The Texas Real Estate Inspector Committee (TREIC) met July 17. We received public comments on new items and some comments on some agenda items. It is good to see stakeholders taking an interest in the process and providing input more frequently.
One public comment expressed concern that inspectors are being strongly encouraged to pay brokerages for the opportunity visit their offices or even just talk to their agents.
Longtime TREC rules prohibit inspectors from paying to be listed among preferred settlement service providers—inspectors, mortgage companies, and title companies. A few years ago, 535.148(d) was implemented for brokers and sales agents, which also prohibits brokerages from charging settlement service providers to be included on the preferred provider list. Read more about what is allowed and what is not.
Of course, brokers and agents can refer clients to providers they have an established professional relationship with as part of a list of options, regardless of whether that service provider has paid the broker to be on such a list. Ultimately, clients should choose their service provider, not the agent or broker.
If brokerages are violating this rule, then file a complaint with the Commission. TREC does not have the ability to monitor all license holders in the state for compliance. TREC is a complaint-driven entity. The rules can be put into place, but unless a complaint is filed, there should be no expectation of TREC to help correct the problem.
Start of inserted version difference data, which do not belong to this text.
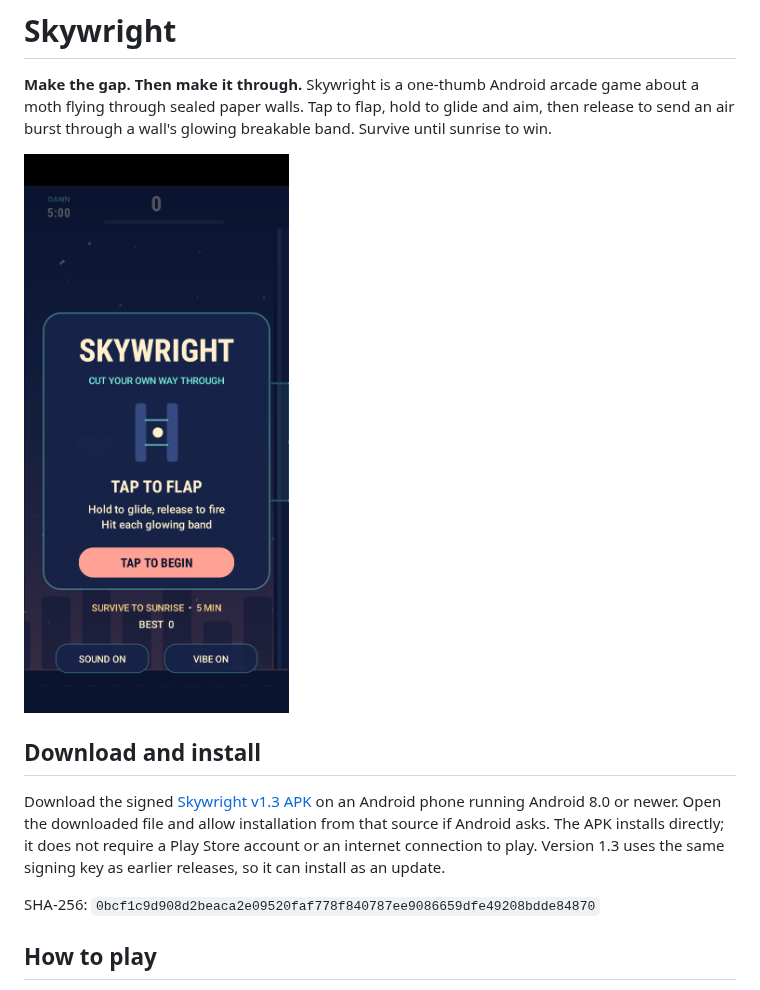
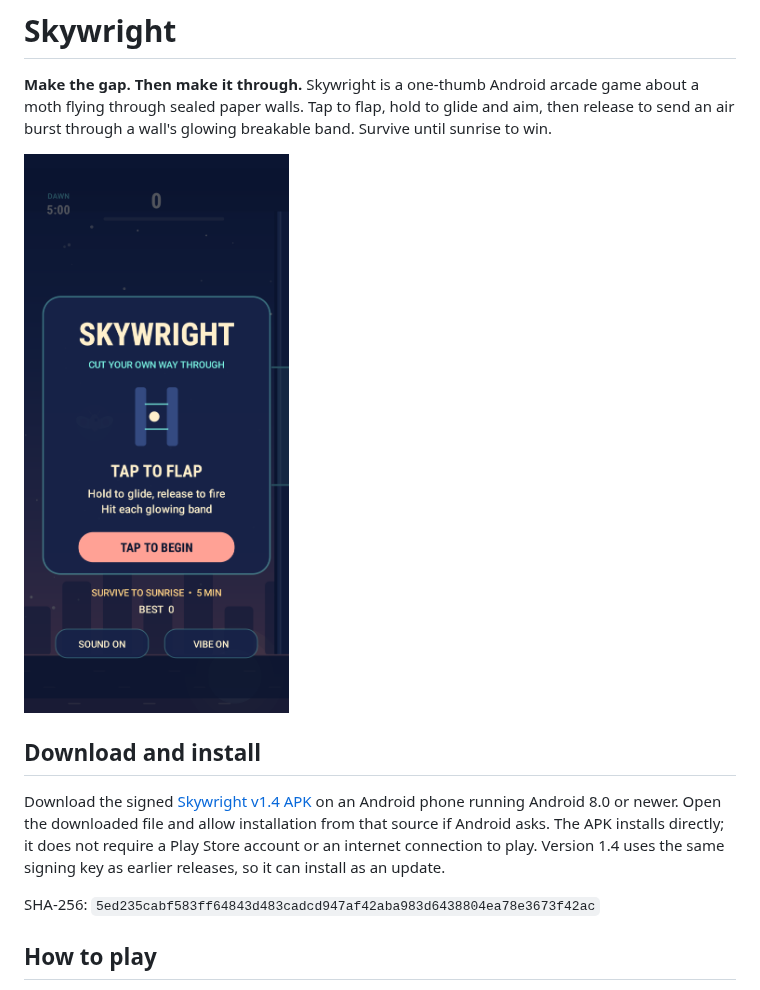
Before and after one commit to ColeT25/Skywright, a Markdown page: README.md, the part around one of its changes. Rendered like a GitHub page; pictures changed too: docs/responsive-menu-v1.4.png (added).

```diff
--- a/README.md
+++ b/README.md
@@ -2,13 +2,13 @@
 
 **Make the gap. Then make it through.** Skywright is a one-thumb Android arcade game about a moth flying through sealed paper walls. Tap to flap, hold to glide and aim, then release to send an air burst through a wall's glowing breakable band. Survive until sunrise to win.
 
-![Skywright menu](docs/menu.png)
+![Skywright menu on a tall Android screen](docs/responsive-menu-v1.4.png)
 
 ## Download and install
 
-Download the signed [Skywright v1.3 APK](https://github.com/ColeT25/Skywright/releases/download/v1.3/Skywright-v1.3.apk) on an Android phone running Android 8.0 or newer. Open the downloaded file and allow installation from that source if Android asks. The APK installs directly; it does not require a Play Store account or an internet connection to play. Version 1.3 uses the same signing key as earlier releases, so it can install as an update.
+Download the signed [Skywright v1.4 APK](https://github.com/ColeT25/Skywright/releases/download/v1.4/Skywright-v1.4.apk) on an Android phone running Android 8.0 or newer. Open the downloaded file and allow installation from that source if Android asks. The APK installs directly; it does not require a Play Store account or an internet connection to play. Version 1.4 uses the same signing key as earlier releases, so it can install as an update.
 
-SHA-256: `0bcf1c9d908d2beaca2e09520faf778f840787ee9086659dfe49208bdde84870`
+SHA-256: `5ed235cabf583ff64843d483cadcd947af42aba983d6438804ea78e3673f42ac`
 
 ## How to play
 
```
Also changed, not shown: other parts of README.md (+9 -6 lines), GAME_PLAN.md (+6 -0 lines), RELEASE_NOTES_v1.4.md (added, +21 -0 lines), docs/responsive-gameplay-v1.4.png (added), 9 other files.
There may be a concern of retribution from a company if a complaint is filed. Though that may be a somewhat valid concern, the conduct will likely not be corrected if a complaint is not filed. As license holders, we have a duty to report those that are violating the rules, inspectors, sales agents, or brokers alike, as part of our own ethical standards as laid out in the TREC rules.
Committee members also discussed the current inspection report form and whether it could use some reformatting. That task in and of itself is quite an endeavor. Though there were mixed feelings regarding this topic, it will be submitted to the Standards of Practice subcommittee to look into next year. Considering that multiple members of TREIC will be changing in January, it is prudent to start the next Standards of Practice review process when the new members are in place.
We had an incredible number of applicants for TREIC member positions to be filled for 2024, and the one current vacancy. Both inspector and public applications were higher than I have ever seen. The Commissioners have a subcommittee working on reviewing those applications and conducting interviews, and those selected to serve will be announced in the coming months. Fortunately, a current member of TREIC is a part of that subcommittee, which will ensure that inspector input will be taken into consideration. TREIC appreciates TREC Chair Scott Kesner including an inspector committee member in this process.
House Bill 1363 by Kuempel, which repeals the Real Estate Inspector Recovery Fund, was signed by Gov. Greg Abbott and is effective September 1, 2023. Considering that inspectors are all required to carry E&O insurance, and the lack of claims against the recovery fund since that requirement, this has been a redundant and underutilized fund that TREIC recommended be eliminated. Keep in mind that this will not happen overnight, as there is a phase out process that will need to occur, so prospective inspectors who submit their application prior to September 1, 2023, are required to pay a fee for deposit in the Real Estate Inspection Recovery Fund after passing their exam.
The next meeting of the Texas Real Estate Inspector Committee will be on October 16. License holders are always encouraged to attend in person or remotely. License holders who attend in person are eligible to receive CE credit for the meeting as well. Up to four hours per renewal cycle can be credited to a license holder.